While I do not have direct capsule cleaning / rebuilding skills, I was given the "being held by the backplate due to increased weight" information by Klaus Heyne. No, I don't have self generated empirical evidence, but when it comes to capsules I am more than willing to take Klaus's word on technical issues as Gospel.
I am sorry, Fletcher, there may have been a misunderstanding about what effect is caused by what action.
Let me quote you from my book's chapter on capsule contamination (shameless self-promotion for "The Vintage Microphone Handbook", to be published shortly by Hal Leonard):
The capsule should not get into contact with contaminants like dust, spit or dirt, for two reasons.
One, to keep the two types of capacitor surfaces - diaphragm(s) and back plate(s) - electrically well-insulated from each other: we are talking about a resistance of ten thousand-million ohms or more that is necessary to prevent the two capacitative sides to discharge against each other.
And two, to prevent these tiny foreign objects that have settled on the diaphragm to build up to a level where their cumulative weight would slow down the diaphragm’s ability to respond speedily and adequately to high frequencies.
Why does the mic's sound level drop and/or thundering discharge noises occur when I sing or speak into a contaminated capsule? Because the moisture emanating from my mouth will complete a conductive path formed by the accumulated contaminants. The moisture, with other words, will lower the high isolation resistance between the two capacitor plates enough to electrically shorten the capacitor (capsule) so that it no longer can hold its charge. This I refer to as ‘electrical collapse’.
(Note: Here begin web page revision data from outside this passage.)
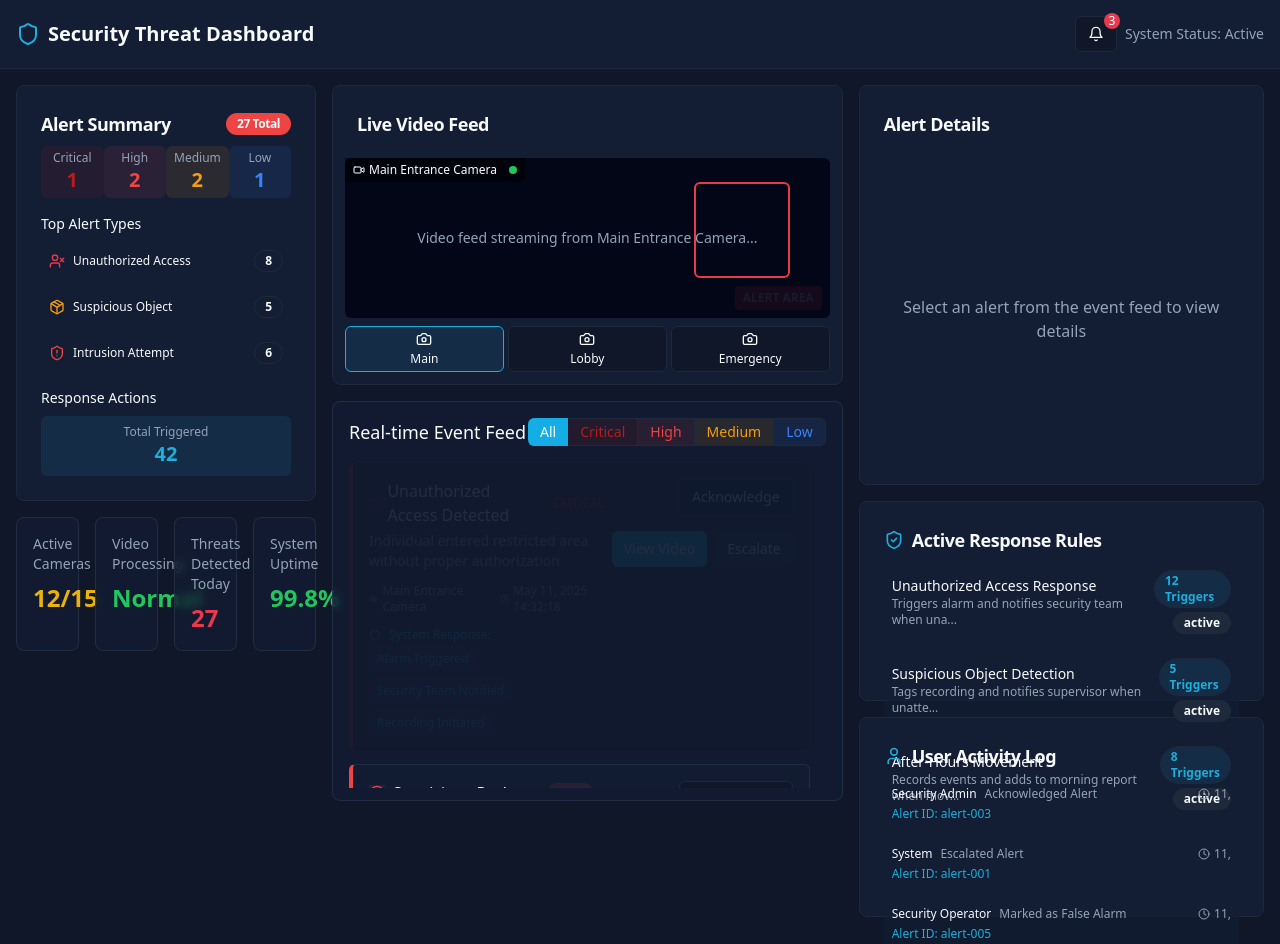
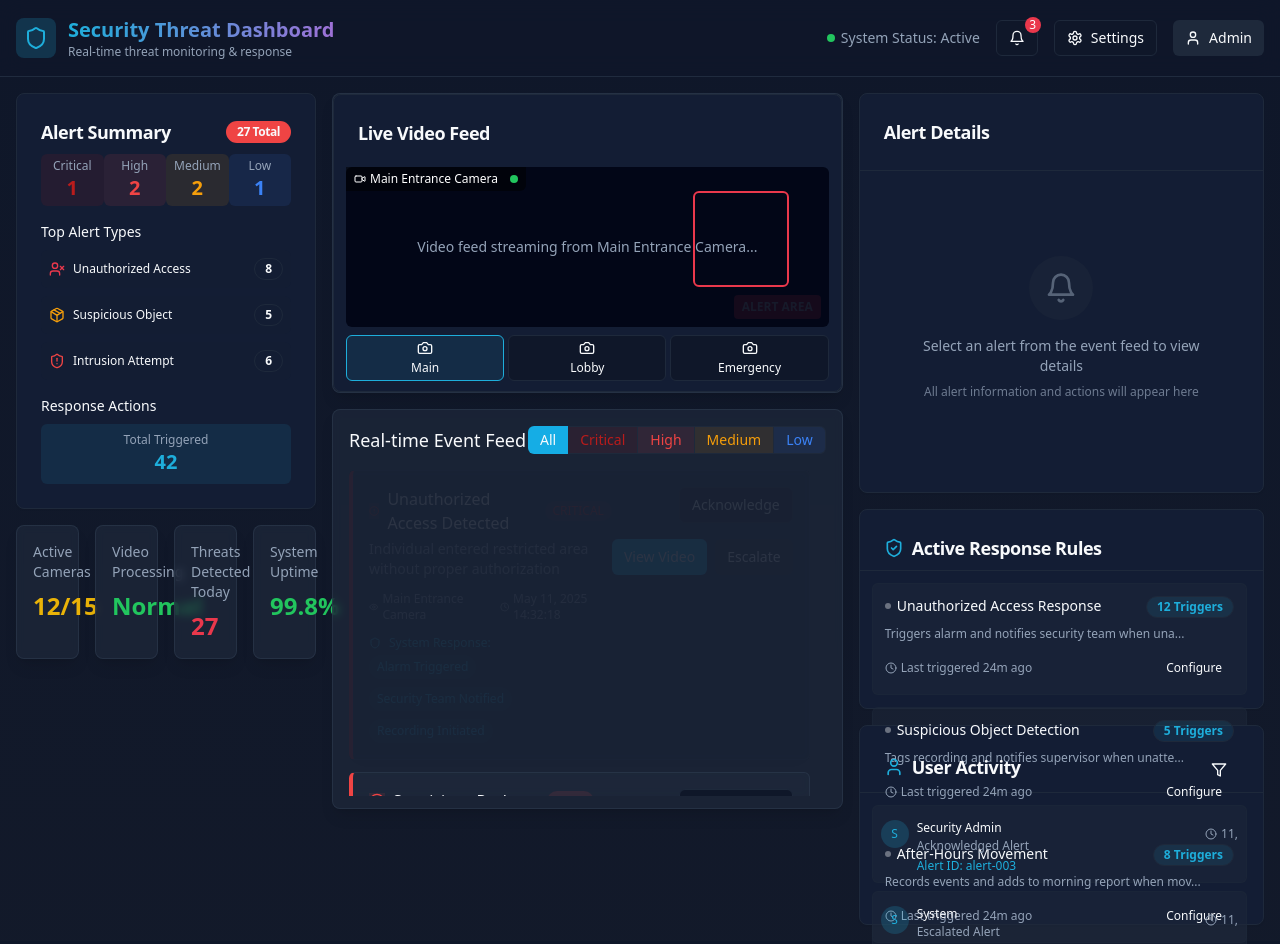
Before and after one commit to Gilbert-2/security-threat-detection, a React (Vite) app: page / in a window 1280 px wide. Shown: the top 944 px of the page. Built offline with nearby package versions, Linux system fonts and the light colour scheme.

Commit message:
Refactor: Improve UI design and presentation
This commit refactors the UI to improve its design and presentation.

```diff
--- a/src/components/AlertDetails.tsx
+++ b/src/components/AlertDetails.tsx
@@ -1,7 +1,7 @@
 
 import { Card, CardContent, CardHeader, CardTitle } from "./ui/card";
 import { AlertItemProps } from "./AlertItem";
-import { AlertCircle, Camera, Clock, ShieldAlert } from "lucide-react";
+import { AlertCircle, Camera, Clock, ShieldAlert, Eye, CheckCircle, Bell } from "lucide-react";
 import { cn } from "@/lib/utils";
 import { Button } from "./ui/button";
 import { Badge } from "./ui/badge";
@@ -18,16 +18,31 @@ export const AlertDetails = ({ selectedAlert }: AlertDetailsProps) => {
     critical: "text-alert-critical",
   };
 
+  const severityBg: Record<string, string> = {
+    low: "bg-alert-low/10",
+    medium: "bg-alert-medium/10",
+    high: "bg-alert-high/10",
+    critical: "bg-alert-critical/10",
+  };
+
   if (!selectedAlert) {
     return (
       <Card className="h-full">
-        <CardHeader>
+        <CardHeader className="border-b">
           <CardTitle className="text-lg">Alert Details</CardTitle>
         </CardHeader>
-        <CardContent className="flex h-[calc(100%-60px)] items-center justify-center">
-          <p className="text-muted-foreground text-center">
-            Select an alert from the event feed to view details
-          </p>
+        <CardContent className="flex h-[calc(100%-60px)] items-center justify-center flex-col">
+          <div className="p-4 text-center">
+            <div className="mx-auto w-16 h-16 rounded-full bg-slate-800/50 flex items-center justify-center mb-4">
+              <Bell className="h-8 w-8 text-muted-foreground/50" />
+            </div>
+            <p className="text-muted-foreground text-sm">
+              Select an alert from the event feed to view details
+            </p>
+            <p className="text-xs text-muted-foreground/70 mt-2">
+              All alert information and actions will appear here
+            </p>
+          </div>
         </CardContent>
       </Card>
     );
@@ -35,7 +50,7 @@ export const AlertDetails = ({ selectedAlert }: AlertDetailsProps) => {
 
   return (
     <Card className="h-full overflow-hidden">
-      <CardHeader className="pb-2">
+      <CardHeader className="pb-3 border-b">
         <div className="flex justify-between items-center">
           <CardTitle className="text-lg flex items-center gap-2">
             <AlertCircle className={cn("h-5 w-5", severityColors[selectedAlert.severity])} />
@@ -45,57 +60,64 @@ export const AlertDetails = ({ selectedAlert }: AlertDetailsProps) => {
             variant="outline"
             className={cn(
               "uppercase font-bold",
-              severityColors[selectedAlert.severity]
+              severityColors[selectedAlert.severity],
+              severityBg[selectedAlert.severity]
             )}
           >
             {selectedAlert.severity}
           </Badge>
         </div>
       </CardHeader>
-      <CardContent className="space-y-4 overflow-y-auto h-[calc(100%-60px)]">
+      <CardContent className="space-y-4 overflow-y-auto h-[calc(100%-60px)] p-4">
         <div>
           <h3 className="text-lg font-medium">{selectedAlert.title}</h3>
           <p className="text-muted-foreground">{selectedAlert.description}</p>
         </div>
 
         <div className="grid grid-cols-2 gap-2 text-sm">
-          <div className="flex items-center gap-2">
+          <div className="flex items-center gap-2 p-2 bg-slate-800/50 rounded-lg">
             <Camera className="h-4 w-4 text-security-blue" />
             <span className="text-muted-foreground">Camera:</span>
-            <span>{selectedAlert.camera}</span>
+            <span className="font-medium">{selectedAlert.camera}</span>
           </div>
-          <div className="flex items-center gap-2">
+          <div className="flex items-center gap-2 p-2 bg-slate-800/50 rounded-lg">
             <Clock className="h-4 w-4 text-security-blue" />
             <span className="text-muted-foreground">Time:</span>
-            <span>{selectedAlert.timestamp}</span>
+            <span className="font-medium">{selectedAlert.timestamp}</span>
           </div>
         </div>
 
         {selectedAlert.imageUrl ? (
-          <div>
-            <h4 className="text-sm font-medium mb-2">Visual Evidence</h4>
-            <div className="bg-black/40 rounded-md h-36 flex items-center justify-center">
+          <div className="bg-slate-900 rounded-md h-36 flex items-center justify-center border border-slate-800">
+            <span className="text-muted-foreground text-xs">
+              [Image snapshot would appear here]
+            </span>
+          </div>
+        ) : (
+          <div className="bg-slate-900 rounded-md h-36 flex items-center justify-center border border-slate-800">
+            <div className="text-center">
+              <Eye className="h-8 w-8 text-muted-foreground/30 mx-auto mb-2" />
               <span className="text-muted-foreground text-xs">
-                [Image snapshot would appear here]
+                No image available
               </span>
             </div>
           </div>
-        ) : null}
+        )}
 
         <div>
-          <h4 className="text-sm font-medium mb-2">Detection Confidence</h4>
-          <div className="w-full bg-slate-700 rounded-full h-2">
+          <h4 className="text-sm font-medium mb-2 flex items-center gap-2">
+            <span>Detection Confidence</span>
+            <span className="text-xs text-muted-foreground font-normal">{selectedAlert.confidence || 85}%</span>
+          </h4>
+          <div className="w-full bg-slate-800 rounded-full h-2">
             <div
               className={cn(
                 "h-2 rounded-full",
                 selectedAlert.confidence && selectedAlert.confidence > 80 ? "bg-security-blue" :
                 selectedAlert.confidence && selectedAlert.confidence > 60 ? "bg-alert-medium" : "bg-alert-high"
               )}
-              style={{ width: `${selectedAlert.confidence}%` }}
+              style={{ width: `${selectedAlert.confidence || 85}%` }}
             />
-          </div>
-          <div className="text-right text-xs mt-1">
-            {selectedAlert.confidence}%
           </div>
         </div>
 
@@ -109,8 +131,9 @@ export const AlertDetails = ({ selectedAlert }: AlertDetailsProps) => {
               {selectedAlert.responseActions.map((action, index) => (
                 <li
                   key={index}
-                  className="text-sm bg-security-blue/10 text-security-blue px-3 py-2 rounded-md"
+                  className="text-sm bg-security-blue/10 text-security-blue px-3 py-2 rounded-md flex items-center gap-2"
                 >
+                  <CheckCircle className="h-3 w-3" />
                   {action}
                 </li>
               ))}
@@ -118,11 +141,9 @@ export const AlertDetails = ({ selectedAlert }: AlertDetailsProps) => {
           </div>
         )}
 
-        <div className="flex gap-2 pt-2">
+        <div className="grid grid-cols-2 gap-3 pt-2">
           <Button className="w-full">Acknowledge</Button>
           <Button className="w-full" variant="outline">False Alarm</Button>
-        </div>
-        <div className="flex gap-2">
           <Button className="w-full" variant="secondary">View Live Feed</Button>
           <Button className="w-full" variant="destructive">Escalate</Button>
         </div>
--- a/src/components/Header.tsx
+++ b/src/components/Header.tsx
@@ -1,5 +1,5 @@
 
-import { Bell, Shield } from "lucide-react";
+import { Bell, Shield, User, Settings } from "lucide-react";
 import { Button } from "./ui/button";
 import { useToast } from "@/hooks/use-toast";
 
@@ -14,13 +14,22 @@ export const Header = () => {
   };
 
   return (
-    <header className="flex items-center justify-between p-4 bg-card border-b border-border">
-      <div className="flex items-center gap-2">
-        <Shield className="h-6 w-6 text-security-blue" />
-        <h1 className="text-xl font-bold">Security Threat Dashboard</h1>
+    <header className="flex items-center justify-between p-4 bg-slate-900/80 border-b border-slate-700/50 backdrop-blur-md sticky top-0 z-10">
+      <div className="flex items-center gap-3">
+        <div className="flex items-center justify-center w-10 h-10 rounded-lg bg-security-blue/20 text-security-blue">
+          <Shield className="h-6 w-6" />
+        </div>
+        <div>
+          <h1 className="text-xl font-bold bg-gradient-to-r from-security-blue to-accent bg-clip-text text-transparent">Security Threat Dashboard</h1>
+          <p className="text-xs text-muted-foreground">Real-time threat monitoring & response</p>
+        </div>
       </div>
 
-      <div className="flex items-center gap-2">
+      <div className="flex items-center gap-4">
+        <span className="text-sm text-muted-foreground hidden md:flex items-center gap-1.5">
+          <span className="h-2 w-2 bg-green-500 rounded-full"></span>
+          System Status: Active
+        </span>
         <Button
           variant="outline"
           size="sm"
@@ -32,7 +41,14 @@ export const Header = () => {
             3
           </span>
         </Button>
-        <span className="text-sm text-muted-foreground">System Status: Active</span>
+        <Button variant="outline" size="sm" className="gap-2">
+          <Settings className="h-4 w-4" />
+          <span className="hidden md:inline">Settings</span>
+        </Button>
+        <Button variant="secondary" size="sm" className="gap-2">
+          <User className="h-4 w-4" />
+          <span className="hidden md:inline">Admin</span>
+        </Button>
       </div>
     </header>
   );
--- a/src/components/ResponseRulesSummary.tsx
+++ b/src/components/ResponseRulesSummary.tsx
@@ -1,36 +1,48 @@
 
 import { Card, CardContent, CardHeader, CardTitle } from "./ui/card";
-import { ShieldCheck } from "lucide-react";
+import { ShieldCheck, AlertTriangle, Clock } from "lucide-react";
 import { Badge } from "./ui/badge";
 import { responseRules } from "@/data/mockData";
+import { Button } from "./ui/button";
 
 export const ResponseRulesSummary = () => {
   return (
     <Card className="h-full">
-      <CardHeader className="pb-2">
+      <CardHeader className="pb-2 border-b">
         <CardTitle className="text-lg flex items-center gap-2">
           <ShieldCheck className="h-5 w-5 text-security-blue" />
           Active Response Rules
         </CardTitle>
       </CardHeader>
-      <CardContent>
-        <div className="space-y-2 overflow-y-auto max-h-[calc(100%-60px)]">
+      <CardContent className="p-3">
+        <div className="space-y-3 overflow-y-auto max-h-[calc(100%-60px)] pr-1">
           {responseRules.map((rule) => (
             <div
               key={rule.id}
-              className="bg-card/70 p-2 rounded-md flex justify-between items-center"
+              className="bg-slate-800/50 border border-border/50 p-3 rounded-md flex flex-col gap-2 hover:bg-slate-800/80 transition-all"
             >
-              <div>
-                <h4 className="text-sm font-medium">{rule.name}</h4>
-                <p className="text-xs text-muted-foreground">{rule.description.length > 50 ? rule.description.substring(0, 50) + '...' : rule.description}</p>
-              </div>
-              <div className="flex flex-col items-end gap-1">
+              <div className="flex justify-between items-start">
+                <h4 className="text-sm font-medium flex items-center gap-1.5">
+                  {rule.status === "Active" ? (
+                    <span className="h-1.5 w-1.5 bg-green-500 rounded-full"></span>
+                  ) : (
+                    <span className="h-1.5 w-1.5 bg-gray-500 rounded-full"></span>
+                  )}
+                  {rule.name}
+                </h4>
                 <Badge variant="outline" className="bg-security-blue/10 text-security-blue">
                   {rule.triggerCount} Triggers
                 </Badge>
-                <Badge variant="secondary" className="text-xs">
-                  {rule.status}
-                </Badge>
+              </div>
+              <p className="text-xs text-muted-foreground">{rule.description.length > 50 ? rule.description.substring(0, 50) + '...' : rule.description}</p>
+              <div className="flex justify-between items-center mt-1">
+                <div className="flex items-center text-xs text-muted-foreground">
+                  <Clock className="h-3 w-3 mr-1" />
+                  Last triggered 24m ago
+                </div>
+                <Button variant="ghost" size="sm" className="h-7 text-xs">
+                  Configure
+                </Button>
               </div>
             </div>
           ))}
--- a/src/components/UserActivityLog.tsx
+++ b/src/components/UserActivityLog.tsx
@@ -1,28 +1,37 @@
 
 import { Card, CardContent, CardHeader, CardTitle } from "./ui/card";
-import { Clock, User } from "lucide-react";
+import { Clock, User, Filter } from "lucide-react";
 import { userActivities } from "@/data/mockData";
+import { Button } from "./ui/button";
 
 export const UserActivityLog = () => {
   return (
     <Card className="h-full">
-      <CardHeader className="pb-2">
+      <CardHeader className="pb-2 border-b flex-row flex items-center justify-between">
         <CardTitle className="text-lg flex items-center gap-2">
           <User className="h-5 w-5 text-security-blue" />
-          User Activity Log
+          User Activity
         </CardTitle>
+        <Button variant="ghost" size="sm" className="h-7">
+          <Filter className="h-3.5 w-3.5" />
+        </Button>
       </CardHeader>
-      <CardContent>
-        <div className="space-y-2 overflow-y-auto max-h-[calc(100%-60px)]">
+      <CardContent className="p-3">
+        <div className="space-y-2 overflow-y-auto max-h-[calc(100%-60px)] pr-1">
           {userActivities.map((activity) => (
             <div
               key={activity.id}
-              className="bg-card/70 p-2 rounded-md"
+              className="bg-slate-800/50 border border-border/50 p-2 rounded-md hover:bg-slate-800/80 transition-all"
             >
               <div className="flex justify-between items-center">
                 <div className="flex items-center gap-2">
-                  <span className="font-medium text-xs">{activity.user}</span>
-                  <span className="text-xs text-muted-foreground">{activity.action}</span>
+                  <div className="h-7 w-7 rounded-full bg-security-blue/20 flex items-center justify-center text-security-blue text-xs">
+                    {activity.user.charAt(0).toUpperCase()}
+                  </div>
+                  <div>
+                    <span className="font-medium text-xs">{activity.user}</span>
+                    <p className="text-xs text-muted-foreground">{activity.action}</p>
+                  </div>
                 </div>
                 <div className="flex items-center gap-1 text-xs text-muted-foreground">
                   <Clock className="h-3 w-3" />
@@ -30,7 +39,7 @@ export const UserActivityLog = () => {
                 </div>
               </div>
               {activity.alertId && (
-                <div className="mt-1 text-xs text-security-blue">
+                <div className="mt-1 text-xs text-security-blue ml-9">
                   Alert ID: {activity.alertId}
                 </div>
               )}
--- a/src/index.css
+++ b/src/index.css
@@ -56,7 +56,7 @@
   }
 
   .security-glass {
-    @apply backdrop-blur-sm bg-card/70 border border-slate-700/50;
+    @apply backdrop-blur-sm bg-slate-800/70 border border-slate-700/50 shadow-lg;
   }
 
   .alert-pulse {
@@ -66,4 +66,43 @@
   .alert-critical {
     @apply animate-alert-blink;
   }
+
+  .dashboard-grid {
+    @apply grid grid-cols-1 lg:grid-cols-12 gap-4 p-4;
+  }
+
+  .dashboard-card {
+    @apply rounded-lg border border-slate-700/50 bg-card shadow-md;
+  }
+
+  .card-header {
+    @apply px-4 py-3 border-b border-slate-700/50 flex items-center justify-between;
+  }
+
+  .card-content {
+    @apply p-4;
+  }
+
+  .threat-gradient {
+    @apply bg-gradient-to-r from-security-navy to-slate-900;
+  }
 }
+
+@keyframes pulse {
+  0%, 100% { opacity: 1; }
+  50% { opacity: 0.5; }
+}
+
+@keyframes blink {
+  0%, 100% { opacity: 1; }
+  50% { opacity: 0; }
+}
+
+@layer utilities {
+  .animate-pulse-slow {
+    animation: pulse 4s cubic-bezier(0.4, 0, 0.6, 1) infinite;
+  }
+  .animate-alert-blink {
+    animation: blink 1s ease-in-out infinite;
+  }
+}
--- a/src/pages/Index.tsx
+++ b/src/pages/Index.tsx
@@ -19,9 +19,9 @@ const Index = () => {
   };
 
   return (
-    <div className="min-h-screen flex flex-col">
+    <div className="min-h-screen flex flex-col bg-gradient-to-b from-background to-security-navy/30">
       <Header />
-      <main className="flex-grow p-4 grid grid-cols-1 lg:grid-cols-12 gap-4">
+      <main className="flex-grow dashboard-grid">
         {/* Column 1 (Left - Narrower) */}
         <div className="lg:col-span-3 space-y-4">
           <AlertsSummary />
@@ -30,7 +30,7 @@ const Index = () => {
 
         {/* Column 2 (Center - Widest) */}
         <div className="lg:col-span-5 space-y-4">
-          <div className="h-[300px]">
+          <div className="h-[300px] security-glass rounded-lg overflow-hidden">
             <VideoFeed selectedCameraId={selectedAlert?.camera || "Main Entrance Camera"} />
           </div>
           <div className="h-[calc(100vh-500px)] min-h-[400px]">
```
The other form of collapse that usually exhibits slightly different audible symptoms than an electrical collapse is a mechanical collapse of the diaphragm.
It is most often encountered in AKG’s original CK12 capsules made from the 1950s to the 1970s: here, a large diaphragm surface (one inch or larger in diameter), which is entirely unsupported by any center attachment, unlike Neumann’s capsule designs, will with time and abuse eventually lose enough tension so that it can no longer resist the constant electrostatic suck created by the back plate’s polarization voltage. The diaphragm's center will then get sucked into and remain stuck against the back plate, either as a result of a hefty dose of ‘plosives, or sometimes just merely by the attraction of the back plate. The mic’s output drops significantly or, at minimum, the low end falls off so severely that the mic becomes useless.
In multi-pattern mics, a mechanically collapsed diaphragm can easily be confused with inadequate supply voltages- for example, a collapsed front diaphragm will show up as a healthy cardioid sound on the rear side of a mic that was switched to figure eight.